The task
Count the lines containing "title" in the entries underneath, and state that count without anything else.

Data excerpts
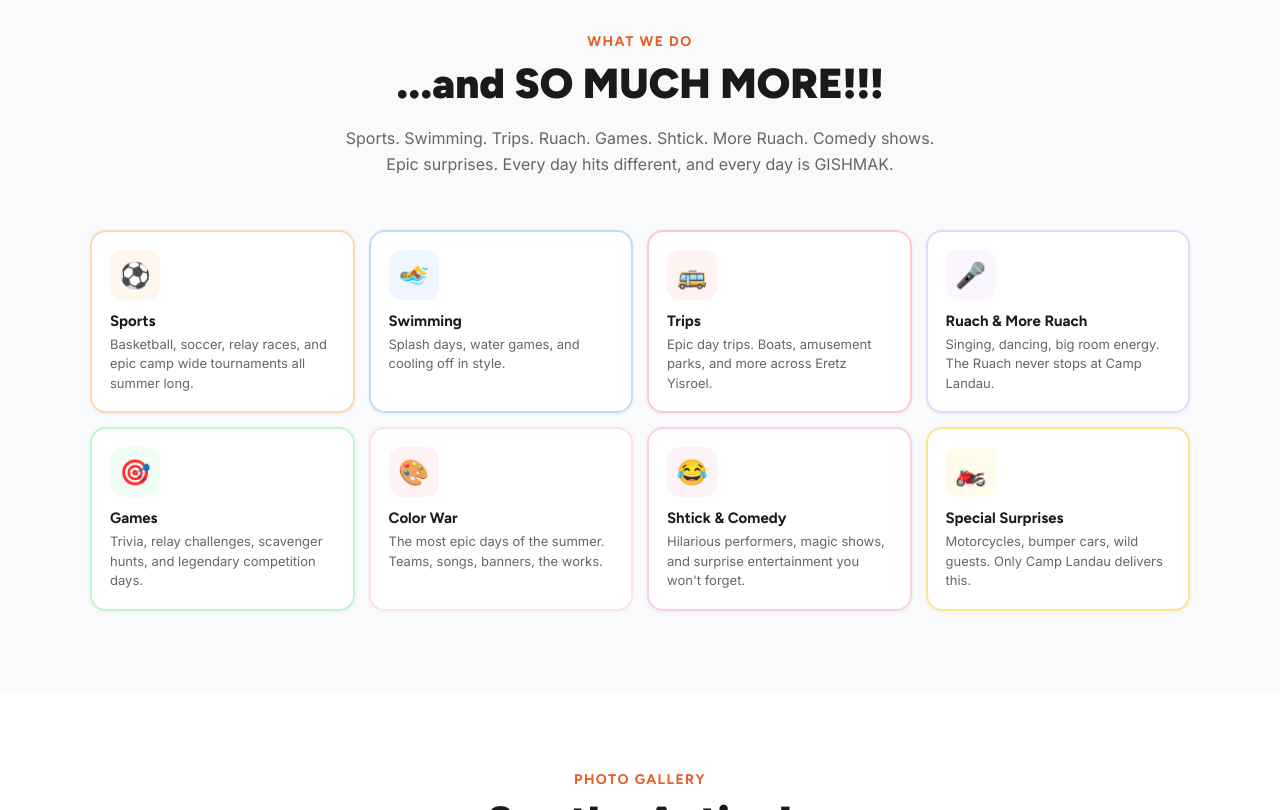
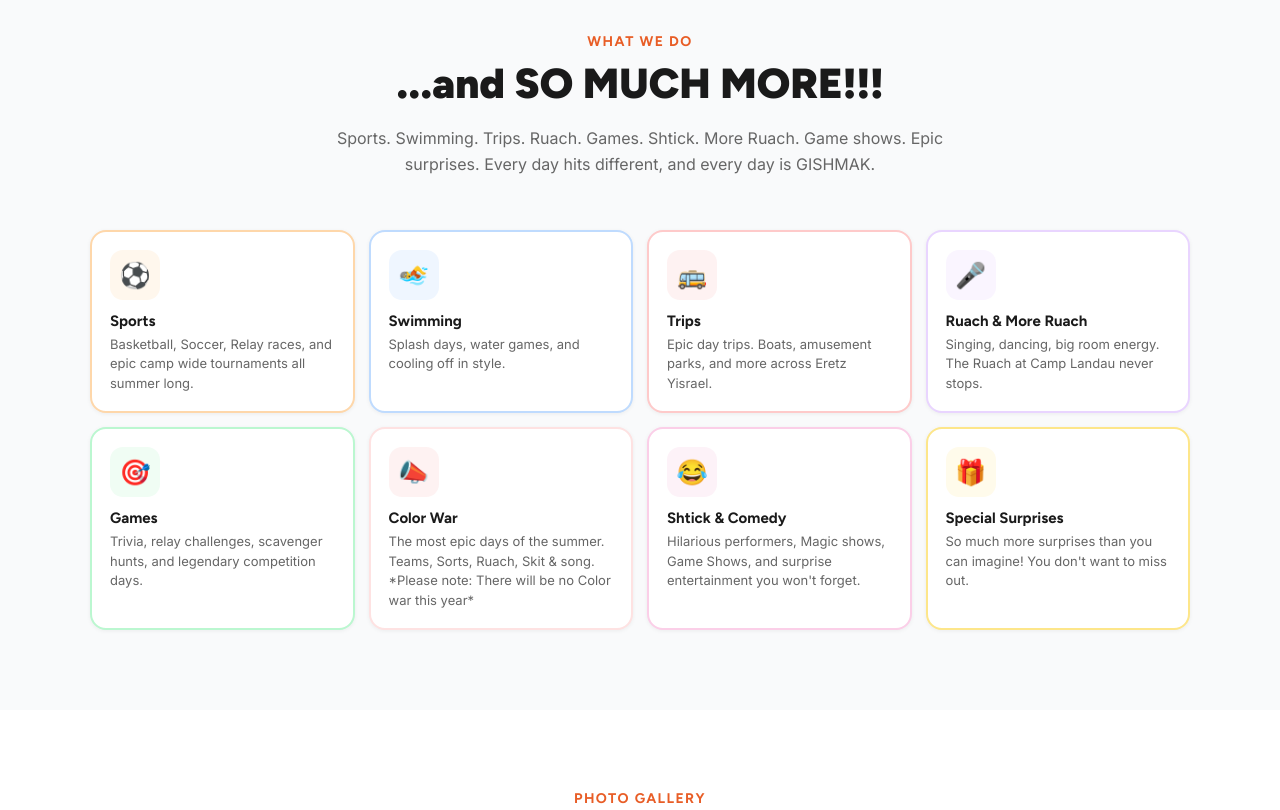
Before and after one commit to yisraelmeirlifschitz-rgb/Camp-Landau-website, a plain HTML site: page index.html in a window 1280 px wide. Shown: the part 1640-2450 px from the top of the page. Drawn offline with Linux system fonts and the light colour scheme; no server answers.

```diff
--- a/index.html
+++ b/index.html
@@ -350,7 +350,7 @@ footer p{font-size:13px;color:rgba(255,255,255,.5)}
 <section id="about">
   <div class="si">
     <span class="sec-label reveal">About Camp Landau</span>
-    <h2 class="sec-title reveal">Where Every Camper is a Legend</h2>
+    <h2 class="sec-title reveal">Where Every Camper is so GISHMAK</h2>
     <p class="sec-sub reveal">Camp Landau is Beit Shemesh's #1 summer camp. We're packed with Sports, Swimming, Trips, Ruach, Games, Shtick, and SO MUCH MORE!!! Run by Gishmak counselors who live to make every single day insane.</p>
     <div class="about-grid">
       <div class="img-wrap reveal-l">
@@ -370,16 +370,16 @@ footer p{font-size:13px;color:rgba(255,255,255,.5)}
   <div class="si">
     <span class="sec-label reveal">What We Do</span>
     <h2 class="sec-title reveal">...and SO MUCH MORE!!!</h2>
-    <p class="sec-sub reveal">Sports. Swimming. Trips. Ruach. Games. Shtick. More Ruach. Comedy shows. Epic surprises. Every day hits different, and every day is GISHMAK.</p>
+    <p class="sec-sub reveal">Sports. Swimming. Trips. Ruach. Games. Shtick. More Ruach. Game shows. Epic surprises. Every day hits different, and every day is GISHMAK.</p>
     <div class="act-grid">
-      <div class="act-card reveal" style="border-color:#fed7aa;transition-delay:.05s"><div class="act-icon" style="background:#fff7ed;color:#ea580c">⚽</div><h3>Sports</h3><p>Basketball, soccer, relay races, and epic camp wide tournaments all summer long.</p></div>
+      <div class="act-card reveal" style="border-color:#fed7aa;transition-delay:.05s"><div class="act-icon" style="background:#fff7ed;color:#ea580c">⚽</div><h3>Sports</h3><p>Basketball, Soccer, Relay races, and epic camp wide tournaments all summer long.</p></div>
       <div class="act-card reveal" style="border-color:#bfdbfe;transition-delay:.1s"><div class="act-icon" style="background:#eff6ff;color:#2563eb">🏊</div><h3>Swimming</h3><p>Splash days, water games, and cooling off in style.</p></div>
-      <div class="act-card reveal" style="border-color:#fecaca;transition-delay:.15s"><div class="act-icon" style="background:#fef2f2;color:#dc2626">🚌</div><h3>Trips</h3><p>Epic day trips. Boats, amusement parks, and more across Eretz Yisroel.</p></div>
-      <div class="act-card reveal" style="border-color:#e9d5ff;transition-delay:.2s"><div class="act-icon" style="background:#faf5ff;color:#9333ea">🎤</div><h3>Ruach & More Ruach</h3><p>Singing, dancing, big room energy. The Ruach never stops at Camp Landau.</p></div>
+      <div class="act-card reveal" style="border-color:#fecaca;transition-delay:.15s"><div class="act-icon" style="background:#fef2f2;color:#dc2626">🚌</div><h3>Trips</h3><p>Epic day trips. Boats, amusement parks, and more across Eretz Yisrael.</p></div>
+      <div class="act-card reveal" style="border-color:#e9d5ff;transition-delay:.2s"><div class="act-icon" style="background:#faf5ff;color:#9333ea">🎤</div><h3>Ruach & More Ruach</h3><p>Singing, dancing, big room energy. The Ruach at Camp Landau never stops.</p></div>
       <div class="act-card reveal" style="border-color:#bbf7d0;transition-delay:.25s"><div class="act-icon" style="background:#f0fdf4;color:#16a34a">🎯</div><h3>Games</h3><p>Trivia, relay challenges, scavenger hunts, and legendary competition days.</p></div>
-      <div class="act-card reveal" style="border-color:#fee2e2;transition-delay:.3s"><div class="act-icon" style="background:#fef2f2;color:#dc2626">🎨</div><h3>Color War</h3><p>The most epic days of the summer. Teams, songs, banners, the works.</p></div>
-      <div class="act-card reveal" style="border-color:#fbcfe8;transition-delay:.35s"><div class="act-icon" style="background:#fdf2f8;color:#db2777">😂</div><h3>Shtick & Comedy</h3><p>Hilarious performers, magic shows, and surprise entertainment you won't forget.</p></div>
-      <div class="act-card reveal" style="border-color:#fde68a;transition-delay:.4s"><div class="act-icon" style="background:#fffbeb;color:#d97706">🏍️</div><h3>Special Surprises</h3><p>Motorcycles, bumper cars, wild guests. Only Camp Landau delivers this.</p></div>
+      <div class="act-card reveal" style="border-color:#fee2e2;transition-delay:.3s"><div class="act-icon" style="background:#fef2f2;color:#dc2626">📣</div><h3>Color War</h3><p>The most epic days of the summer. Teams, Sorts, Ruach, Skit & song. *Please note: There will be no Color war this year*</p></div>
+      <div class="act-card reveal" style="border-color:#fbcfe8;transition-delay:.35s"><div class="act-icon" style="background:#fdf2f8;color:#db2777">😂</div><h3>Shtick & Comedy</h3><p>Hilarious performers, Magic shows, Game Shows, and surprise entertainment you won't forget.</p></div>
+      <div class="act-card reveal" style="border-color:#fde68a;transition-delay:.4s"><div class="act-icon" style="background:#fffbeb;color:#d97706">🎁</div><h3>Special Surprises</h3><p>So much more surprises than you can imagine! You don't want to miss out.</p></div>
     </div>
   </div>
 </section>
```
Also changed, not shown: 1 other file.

Exercise solution
3